Lee And Kirby: The Wonder Years
by Mark Alexander
Author Mark Alexander (RIP) even outright admits at one point in this authoritative tome that some parts of the Stan Lee and Jack Kirby story have been told so many times that it's impossible to add anything new. And for the most part it's true: Alexander's colleagues at Twomorrows publish the monthly Kirby Collector, which tirelessly tells "King" Kirby's side of the story, while Stan Lee has no less than the Marvel Comics machine endlessly giving traction to his version of events. Hell, Michael Chabon's breakthrough novel Kavalier and Klay pilfered large chunks of the sad sage of Lee 'n' Kirby for its titular characters. On the other hand, if there was a story that needs to be told again, especially in the Twomorrows style of combining diligent research with a metric ton of original artwork culled from collectors all over the world, it's this one.
The tempestuous partnership of writer/hypeman Stan Lee and extraordinary artist Jack Kirby gave birth to a Marvel Comics "universe" whose jointly-created characters are still the cornerstone of Marvel Comics, some fifty years after Fantastic Four #1 hit the newsstands. The aforementioned Fantastic Four was the fullest flowering of that collaboration, and their nine-year run is the focus of The Wonder Years. Throughout The Wonder Years, the focus is laserlike -- on the two's work on Fantastic Four as a comic book empire steadily builds up around them, and on their own relationship as it crumbles to dust.

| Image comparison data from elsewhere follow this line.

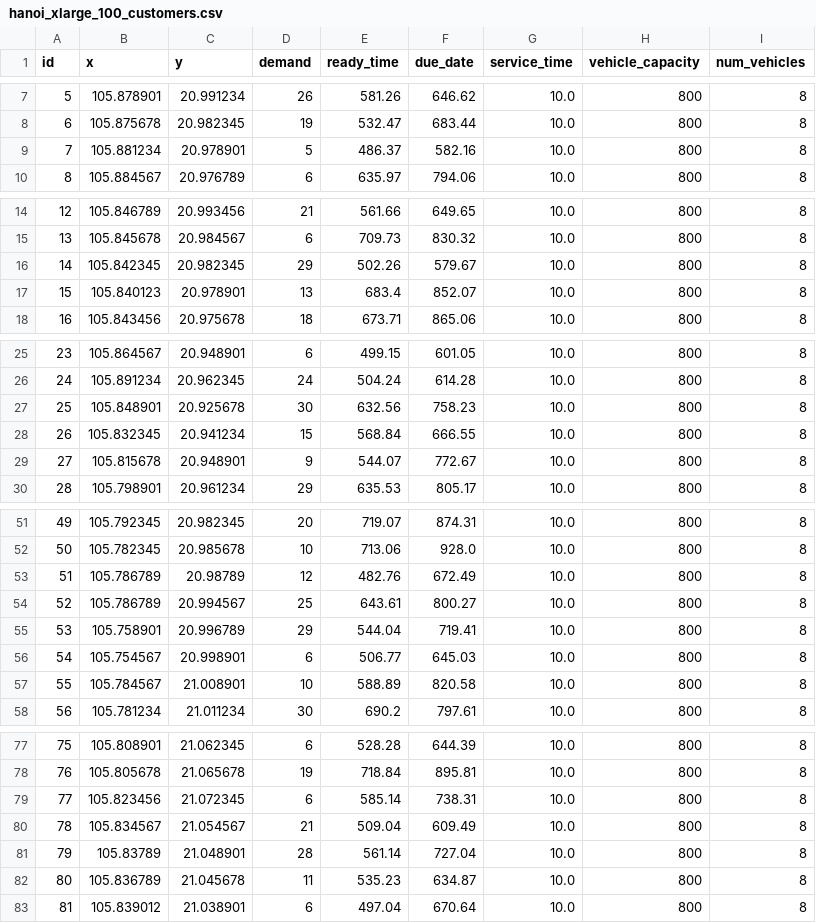
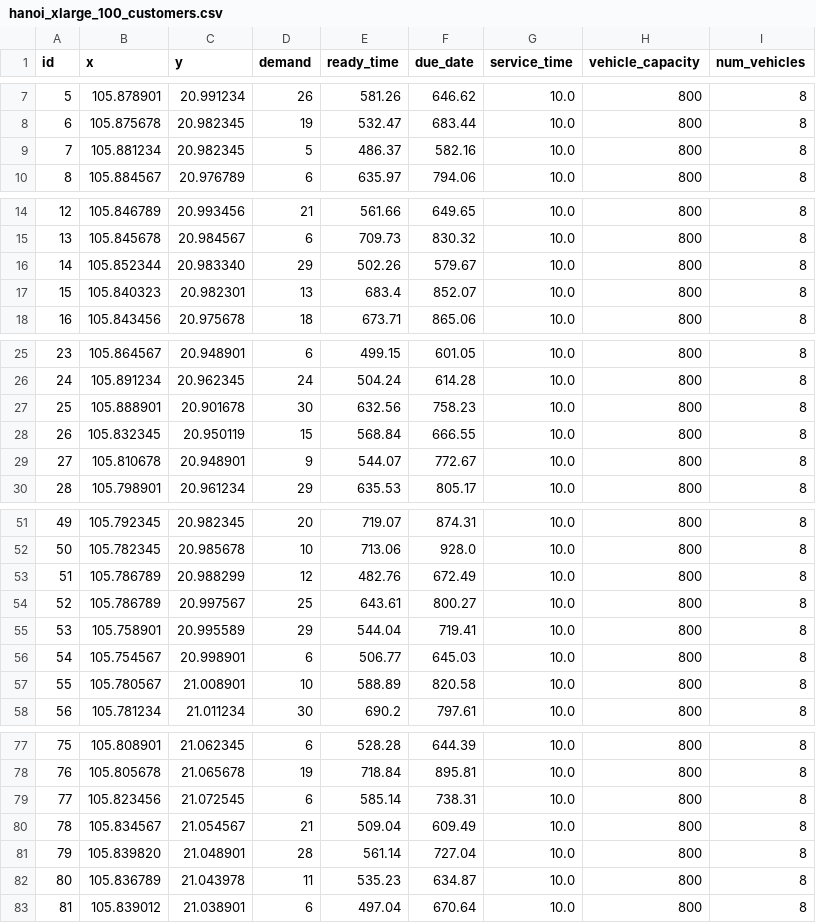
Before and after one commit to 4l0ne4ever/vrptw, a CSV file: data/test_datasets/hanoi_xlarge_100_customers.csv, drawn as a sheet; only a part is shown, gaps mark what is left out; the diff covers the shown part only.

Commit message:
data

```diff
--- a/data/test_datasets/hanoi_xlarge_100_customers.csv
+++ b/data/test_datasets/hanoi_xlarge_100_customers.csv
@@ -8,3 +8,3 @@ id,x,y,demand,ready_time,due_date,service_time,vehicle_capacity,num_vehicles
 6,105.875678,20.982345,19,532.47,683.44,10.0,800,8
-7,105.881234,20.978901,5,486.37,582.16,10.0,800,8
+7,105.881234,20.982345,5,486.37,582.16,10.0,800,8
 8,105.884567,20.976789,6,635.97,794.06,10.0,800,8
@@ -15,4 +15,4 @@ id,x,y,demand,ready_time,due_date,service_time,vehicle_capacity,num_vehicles
 13,105.845678,20.984567,6,709.73,830.32,10.0,800,8
-14,105.842345,20.982345,29,502.26,579.67,10.0,800,8
-15,105.840123,20.978901,13,683.4,852.07,10.0,800,8
+14,105.852344,20.983340,29,502.26,579.67,10.0,800,8
+15,105.840323,20.982301,13,683.4,852.07,10.0,800,8
 16,105.843456,20.975678,18,673.71,865.06,10.0,800,8
@@ -26,5 +26,5 @@ id,x,y,demand,ready_time,due_date,service_time,vehicle_capacity,num_vehicles
 24,105.891234,20.962345,24,504.24,614.28,10.0,800,8
-25,105.848901,20.925678,30,632.56,758.23,10.0,800,8
-26,105.832345,20.941234,15,568.84,666.55,10.0,800,8
-27,105.815678,20.948901,9,544.07,772.67,10.0,800,8
+25,105.888901,20.901678,30,632.56,758.23,10.0,800,8
+26,105.832345,20.950119,15,568.84,666.55,10.0,800,8
+27,105.810678,20.948901,9,544.07,772.67,10.0,800,8
 28,105.798901,20.961234,29,635.53,805.17,10.0,800,8
@@ -52,7 +52,7 @@ id,x,y,demand,ready_time,due_date,service_time,vehicle_capacity,num_vehicles
 50,105.782345,20.985678,10,713.06,928.0,10.0,800,8
-51,105.786789,20.98789,12,482.76,672.49,10.0,800,8
-52,105.786789,20.994567,25,643.61,800.27,10.0,800,8
-53,105.758901,20.996789,29,544.04,719.41,10.0,800,8
+51,105.786789,20.988299,12,482.76,672.49,10.0,800,8
+52,105.786789,20.997567,25,643.61,800.27,10.0,800,8
+53,105.758901,20.995589,29,544.04,719.41,10.0,800,8
 54,105.754567,20.998901,6,506.77,645.03,10.0,800,8
-55,105.784567,21.008901,10,588.89,820.58,10.0,800,8
+55,105.780567,21.008901,10,588.89,820.58,10.0,800,8
 56,105.781234,21.011234,30,690.2,797.61,10.0,800,8
@@ -78,6 +78,6 @@ id,x,y,demand,ready_time,due_date,service_time,vehicle_capacity,num_vehicles
 76,105.805678,21.065678,19,718.84,895.81,10.0,800,8
-77,105.823456,21.072345,6,585.14,738.31,10.0,800,8
+77,105.823456,21.072545,6,585.14,738.31,10.0,800,8
 78,105.834567,21.054567,21,509.04,609.49,10.0,800,8
-79,105.83789,21.048901,28,561.14,727.04,10.0,800,8
-80,105.836789,21.045678,11,535.23,634.87,10.0,800,8
+79,105.839820,21.048901,28,561.14,727.04,10.0,800,8
+80,105.836789,21.043978,11,535.23,634.87,10.0,800,8
 81,105.839012,21.038901,6,497.04,670.64,10.0,800,8
```
Also changed, not shown: 3 edited cells elsewhere in this file, 2 other files.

Y'know, come to think of it, the side you take in this fractured alliance tells a lot about the kind of person you are; it's a popular culture Rorschach test along the lines of the Beatles vs. Stones debates. The Wonder Years is great ammo for both sides.